Every line of the data below should be retyped exactly, with no images carried over.

* **PROVIDED INFORMATION**:
------------------------

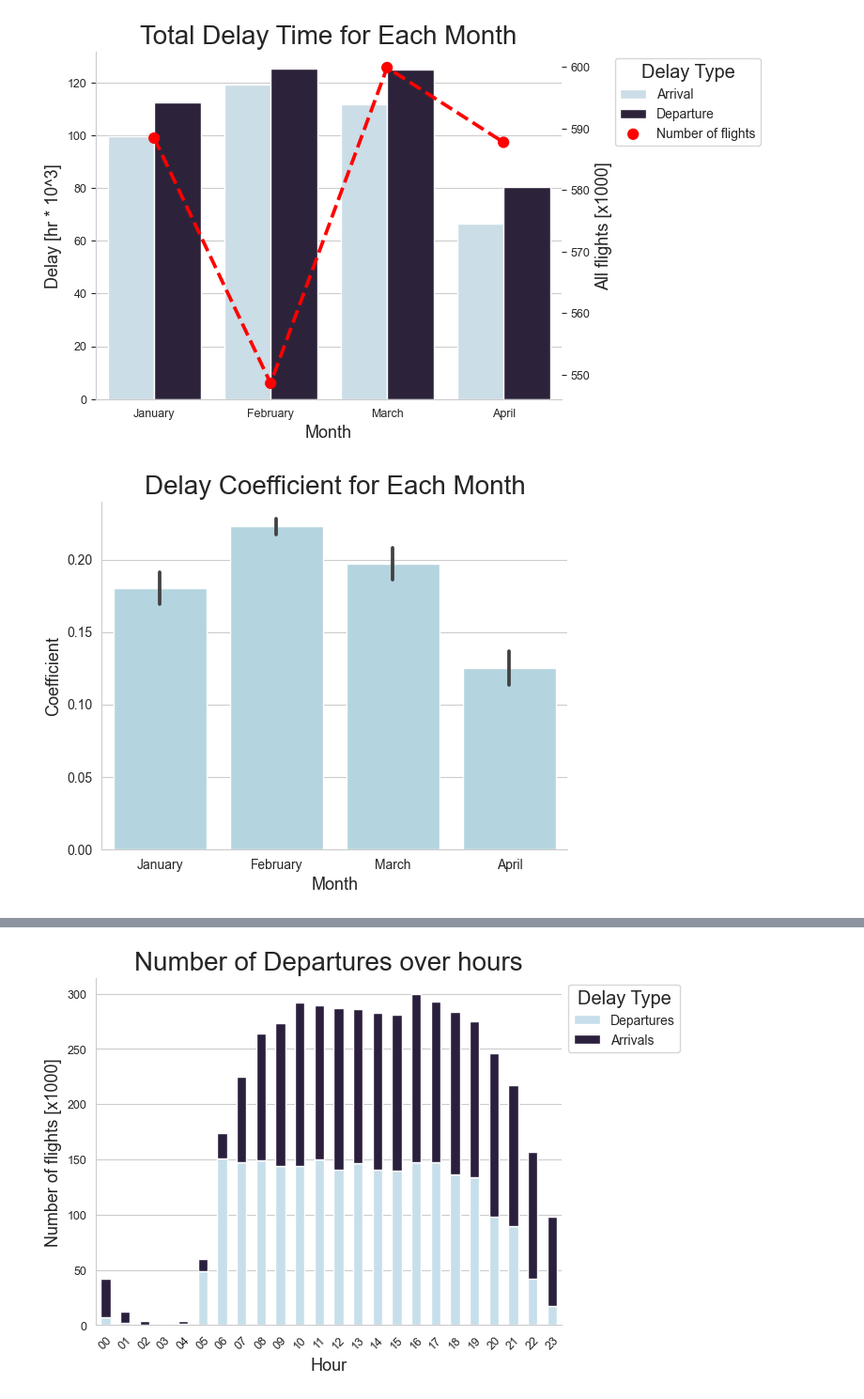
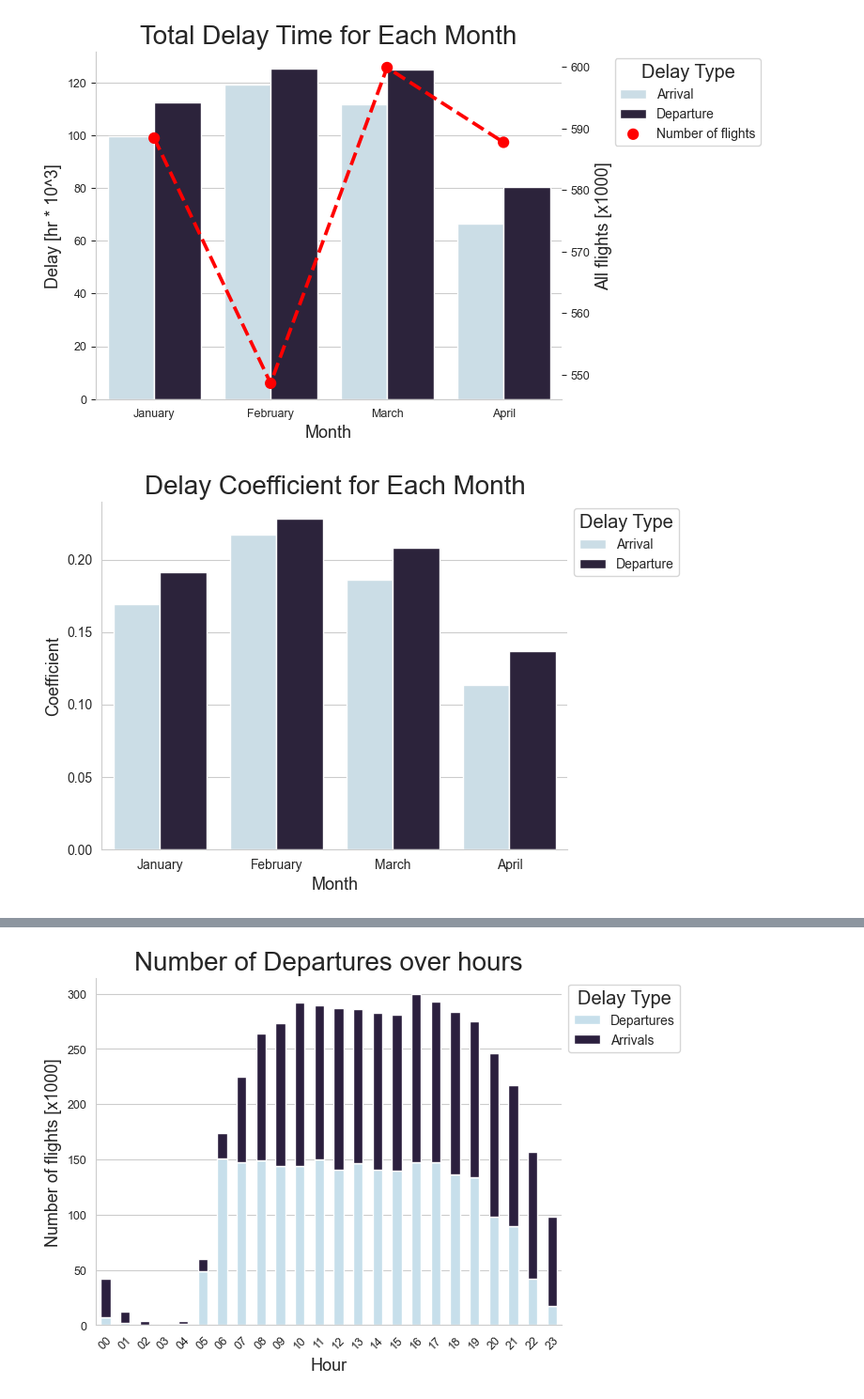
Before and after one commit to Pawlo77/Airline-Perfomrmance-Data-Analysis, a Jupyter notebook: src/eda_Pawel.ipynb, the cells around one changed output, grey strips where cells are left out. Shown at 94% size. Saved outputs shown, nothing was run; the diff lists cells and outputs as text; code cells hidden in the pictures.

Commit message:
more_charts

```diff
--- a/src/eda_Pawel.ipynb
+++ b/src/eda_Pawel.ipynb
@@ -395,19 +397,30 @@ finish(ax1, title)
 # %%
 title = "Delay Coefficient for Each Month"
 
 dt["Coefficient"] = dt["Delay [hr * 10^3]"] / dt["All flights [x1000]"]
 
-ax = sns.barplot(dt, x="Month", y="Coefficient", color="lightblue")
+ax = sns.barplot(
+    dt,
+    x="Month",
+    y="Coefficient",
+    hue="type",
+    palette=sns.color_palette("ch:s=.25,rot=-.25", 2),
+)
 
 plt.xticks([0, 1, 2, 3], ["January", "February", "March", "April"])
-
+plt.legend(
+    loc="upper left",
+    bbox_to_anchor=(1, 1),
+    title_fontsize="x-large",
+    title="Delay Type",
+)
 sns.despine()
 ax.xaxis.label.set_size(13)
 ax.yaxis.label.set_size(13)
 plt.title(title, size=20)
 save_fig(title)
 plt.show()
 
 # ([Delay Time [hr * 10^3] / All flights [x1000])
 # %% [output]
-[figure, old version]
+[figure, new version]
```
Also changed, not shown: parts of 7 cells of this notebook, 35 other files.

------------------------

* **EXERCISE OUTPUT**:
Before and after one commit to Pawlo77/Airline-Perfomrmance-Data-Analysis, a Jupyter notebook: src/eda_Pawel.ipynb, the cells around one changed output, grey strips where cells are left out. Shown at 94% size. Saved outputs shown, nothing was run; the diff lists cells and outputs as text; code cells hidden in the pictures.

Commit message:
more_charts

```diff
--- a/src/eda_Pawel.ipynb
+++ b/src/eda_Pawel.ipynb
@@ -395,19 +397,30 @@ finish(ax1, title)
 # %%
 title = "Delay Coefficient for Each Month"
 
 dt["Coefficient"] = dt["Delay [hr * 10^3]"] / dt["All flights [x1000]"]
 
-ax = sns.barplot(dt, x="Month", y="Coefficient", color="lightblue")
+ax = sns.barplot(
+    dt,
+    x="Month",
+    y="Coefficient",
+    hue="type",
+    palette=sns.color_palette("ch:s=.25,rot=-.25", 2),
+)
 
 plt.xticks([0, 1, 2, 3], ["January", "February", "March", "April"])
-
+plt.legend(
+    loc="upper left",
+    bbox_to_anchor=(1, 1),
+    title_fontsize="x-large",
+    title="Delay Type",
+)
 sns.despine()
 ax.xaxis.label.set_size(13)
 ax.yaxis.label.set_size(13)
 plt.title(title, size=20)
 save_fig(title)
 plt.show()
 
 # ([Delay Time [hr * 10^3] / All flights [x1000])
 # %% [output]
-[figure, old version]
+[figure, new version]
```
Also changed, not shown: parts of 7 cells of this notebook, 35 other files.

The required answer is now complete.